> [Task requirements] Retype each entry exactly as written, and keep the pictures out of the copy.

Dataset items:
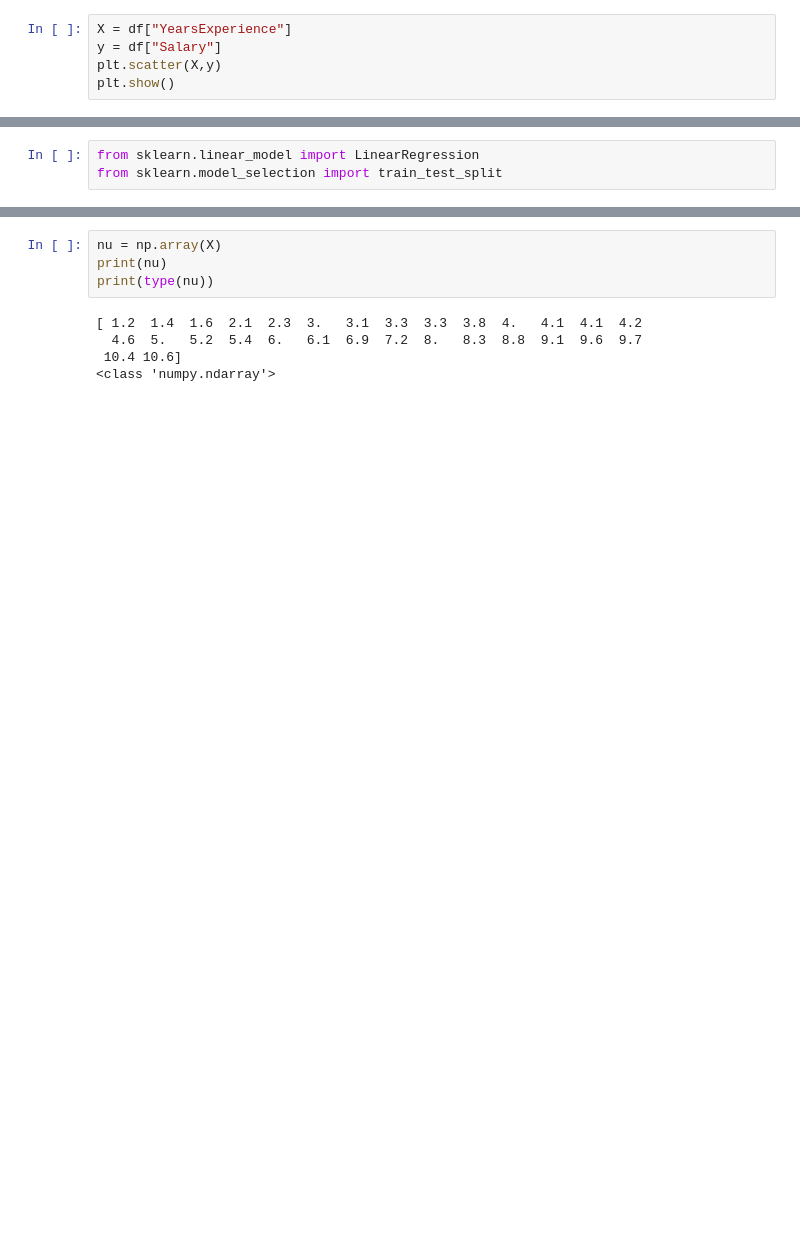
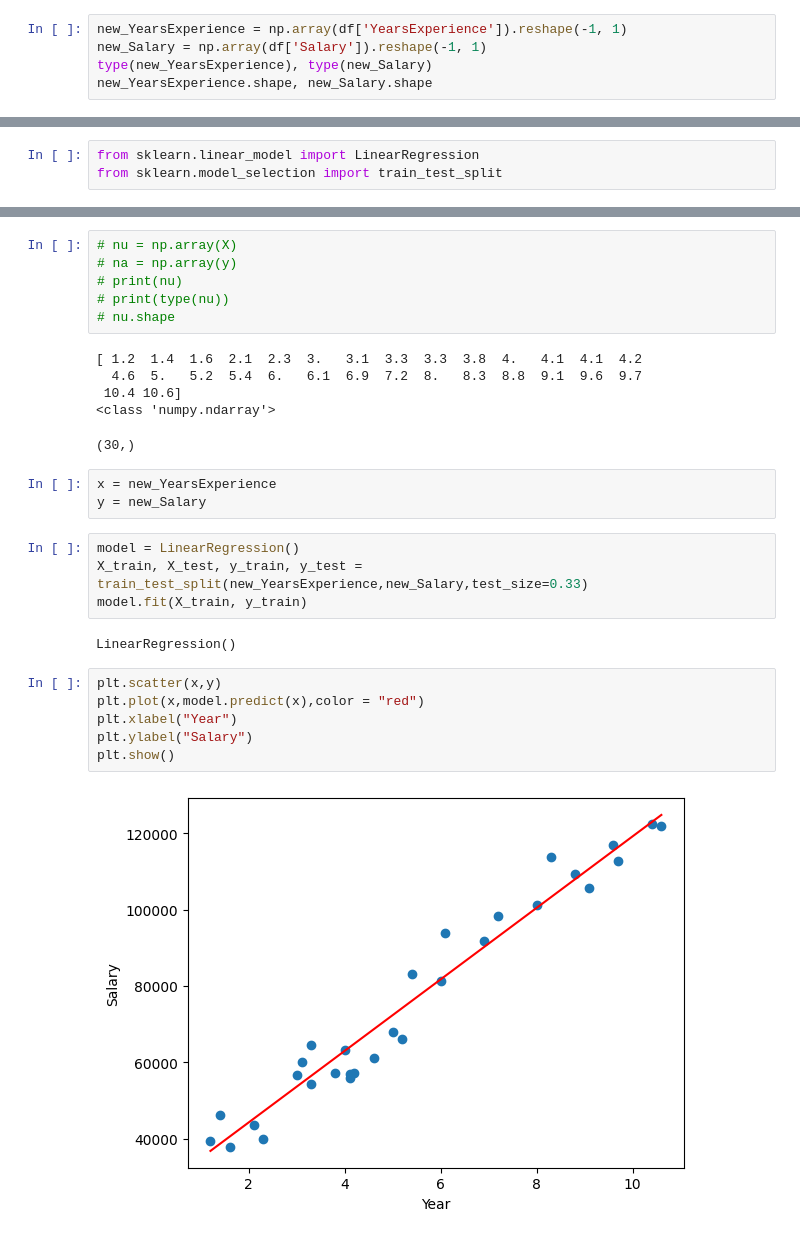
Before and after one commit to Lunivmaharjans/Python, a Jupyter notebook: day17.ipynb, the cells around one changed output, grey strips where cells are left out. Saved outputs shown, nothing was run; the diff lists cells and outputs as text; blank space fills up the shorter version.

```diff
--- a/day17.ipynb
+++ b/day17.ipynb
@@ -14,8 +14,8 @@ df.head()
 | 3 | 3 | 2.1 | 43526.0 |
 | 4 | 4 | 2.3 | 39892.0 |
 # %%
-X = df["YearsExperience"]
-y = df["Salary"]
-plt.scatter(X,y)
-plt.show()
+new_YearsExperience = np.array(df['YearsExperience']).reshape(-1, 1)
+new_Salary = np.array(df['Salary']).reshape(-1, 1)
+type(new_YearsExperience), type(new_Salary)
+new_YearsExperience.shape, new_Salary.shape
 # %% [output]
@@ -30,9 +31,29 @@ pandas.Series
 # %%
-nu = np.array(X)
-print(nu)
-print(type(nu))
+# nu = np.array(X)
+# na = np.array(y)
+# print(nu)
+# print(type(nu))
+# nu.shape
 # %% [output]
 [ 1.2  1.4  1.6  2.1  2.3  3.   3.1  3.3  3.3  3.8  4.   4.1  4.1  4.2
   4.6  5.   5.2  5.4  6.   6.1  6.9  7.2  8.   8.3  8.8  9.1  9.6  9.7
  10.4 10.6]
 <class 'numpy.ndarray'>
+(30,)
+# %%
+x = new_YearsExperience
+y = new_Salary
+# %%
+model = LinearRegression()
+X_train, X_test, y_train, y_test = train_test_split(new_YearsExperience,new_Salary,test_size=0.33)
+model.fit(X_train, y_train)
+# %% [output]
+LinearRegression()
+# %%
+plt.scatter(x,y)
+plt.plot(x,model.predict(x),color = "red")
+plt.xlabel("Year")
+plt.ylabel("Salary")
+plt.show()
+# %% [output]
+[figure, added]
```
Also changed, not shown: parts of 9 cells of this notebook.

> [Worked solution]
Before and after one commit to Lunivmaharjans/Python, a Jupyter notebook: day17.ipynb, the cells around one changed output, grey strips where cells are left out. Saved outputs shown, nothing was run; the diff lists cells and outputs as text; blank space fills up the shorter version.

```diff
--- a/day17.ipynb
+++ b/day17.ipynb
@@ -14,8 +14,8 @@ df.head()
 | 3 | 3 | 2.1 | 43526.0 |
 | 4 | 4 | 2.3 | 39892.0 |
 # %%
-X = df["YearsExperience"]
-y = df["Salary"]
-plt.scatter(X,y)
-plt.show()
+new_YearsExperience = np.array(df['YearsExperience']).reshape(-1, 1)
+new_Salary = np.array(df['Salary']).reshape(-1, 1)
+type(new_YearsExperience), type(new_Salary)
+new_YearsExperience.shape, new_Salary.shape
 # %% [output]
@@ -30,9 +31,29 @@ pandas.Series
 # %%
-nu = np.array(X)
-print(nu)
-print(type(nu))
+# nu = np.array(X)
+# na = np.array(y)
+# print(nu)
+# print(type(nu))
+# nu.shape
 # %% [output]
 [ 1.2  1.4  1.6  2.1  2.3  3.   3.1  3.3  3.3  3.8  4.   4.1  4.1  4.2
   4.6  5.   5.2  5.4  6.   6.1  6.9  7.2  8.   8.3  8.8  9.1  9.6  9.7
  10.4 10.6]
 <class 'numpy.ndarray'>
+(30,)
+# %%
+x = new_YearsExperience
+y = new_Salary
+# %%
+model = LinearRegression()
+X_train, X_test, y_train, y_test = train_test_split(new_YearsExperience,new_Salary,test_size=0.33)
+model.fit(X_train, y_train)
+# %% [output]
+LinearRegression()
+# %%
+plt.scatter(x,y)
+plt.plot(x,model.predict(x),color = "red")
+plt.xlabel("Year")
+plt.ylabel("Salary")
+plt.show()
+# %% [output]
+[figure, added]
```
Also changed, not shown: parts of 9 cells of this notebook.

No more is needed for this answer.